We mull the incident over lunch. M. is generally skeptical. But the sudden appearance of this big beetle, out of the blue, strikes us both as remarkable. We’d both sensed its presence before we looked down. We called out “Gregor” together and “Gregor” let himself be photographed, as if by way of proof. To me this feels like a visitation from literature, a stand-in for the man, an affirmation of his presence for us in this place. M., less effusive as always, wants to get back on the road, and googles our next destination: Lübeck, west-southwest on Highway 20. Ninety minutes till arrival, if the way is clear.
Until he came to Müritz, Kafka hadn’t been to the seaside for years. Not since 1914, when he traveled to Lübeck after what he called the “tribunal” at the Askanischer Hof Hotel in Berlin — where he was taken to task by his fiancée, Felice Bauer, in the company of others, and their first engagement came to an end. Lübeck was a consolation vacation. Franz needed to get away and decompress. He left Berlin from the Lehrter Station (now the Hauptbahnhof), arrived in Lübeck on the night of July 27 and stayed at the Hotel Kaiserhof on the Trave. He recorded this in his diary, without a hint of contrition. He went for a walk on the Old City Wall, ate at the Hansa dairy, visited Travemünde on Lübeck Bay — with its “view of the beach” and “mixed bathing.” “My bare feet struck people as indecent,” he projected.

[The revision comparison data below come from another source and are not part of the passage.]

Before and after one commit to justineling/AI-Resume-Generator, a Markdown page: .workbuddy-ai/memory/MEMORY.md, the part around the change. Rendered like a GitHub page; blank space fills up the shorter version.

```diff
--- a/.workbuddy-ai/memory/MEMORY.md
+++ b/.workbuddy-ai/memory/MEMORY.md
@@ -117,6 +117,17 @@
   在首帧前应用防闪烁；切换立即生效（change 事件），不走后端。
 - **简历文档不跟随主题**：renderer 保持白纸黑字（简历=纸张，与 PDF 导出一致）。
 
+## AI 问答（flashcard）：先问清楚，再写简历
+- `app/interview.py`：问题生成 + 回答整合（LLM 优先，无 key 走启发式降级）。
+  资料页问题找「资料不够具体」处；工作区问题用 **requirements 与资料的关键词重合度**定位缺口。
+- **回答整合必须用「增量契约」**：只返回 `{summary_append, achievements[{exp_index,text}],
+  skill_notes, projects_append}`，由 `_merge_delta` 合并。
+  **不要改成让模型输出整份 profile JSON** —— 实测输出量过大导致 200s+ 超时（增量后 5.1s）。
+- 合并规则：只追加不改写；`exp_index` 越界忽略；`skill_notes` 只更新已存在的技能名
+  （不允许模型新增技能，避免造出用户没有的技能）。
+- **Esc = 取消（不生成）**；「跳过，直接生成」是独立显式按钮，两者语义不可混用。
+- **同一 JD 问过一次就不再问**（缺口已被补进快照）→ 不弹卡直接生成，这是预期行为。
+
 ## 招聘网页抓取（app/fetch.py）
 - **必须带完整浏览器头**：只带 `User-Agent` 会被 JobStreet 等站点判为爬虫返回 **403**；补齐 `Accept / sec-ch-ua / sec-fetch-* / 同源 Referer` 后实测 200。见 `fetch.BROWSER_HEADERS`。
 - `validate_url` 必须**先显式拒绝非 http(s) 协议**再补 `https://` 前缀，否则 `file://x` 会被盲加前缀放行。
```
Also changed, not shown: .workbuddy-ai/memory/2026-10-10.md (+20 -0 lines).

The Hotel Kaiserhof, built in 1898, still stands — restored yet faded — and I’d booked us a room for the night of July 12. We check in, late afternoon, and set out to explore; cross the bridge over the Trave and enter the Old City. We visit the great two-turreted Holstentor (Holsten Gate) — emblem of Lübeck, built in 1477; Gothic Marienkirche (St. Mary’s Church) with its high brick vault — tallest in the world; and view the lay of the land from the tower of Petrikirche (St. Peter’s Church). The Hansa dairy is no longer extant. From what we’re told at the Tourist Information Center, MacDonald’s has taken its place. Lübeck, a Hanseatic port, is a stately place. Kafka came and went from here, by ferry, to Marielyst — to continue vacationing with his writer friend Ernst Weiss (and Weiss’s girlfriend) at a small resort with sandy beaches on the Danish island of Falster. Lübeck, it seems, does not remember Franz. He stayed at Hotel Kaiserhof, but there’s no commemorative wall plaque, no bronze bust on a stand in the foyer. No literary or fateful traces either. If not for his ‘private writings’, we would not know he’d been here. His intersection with the city, it seems, was evanescent, and washed away.
We pack up early morning, July 13. It occurs to me that this is the same day that Franz and Dora met in Müritz, 93 years ago. I’m warmed by the thought of this little convergence. It feels like a checkpoint on the course I’m on. We leave the Kaiserhof and Lübeck before the sun is up. We’re heading south to Berlin, the inland city that Kafka called the “antidote to Prague.”
All photographs by Elana Wolff (author)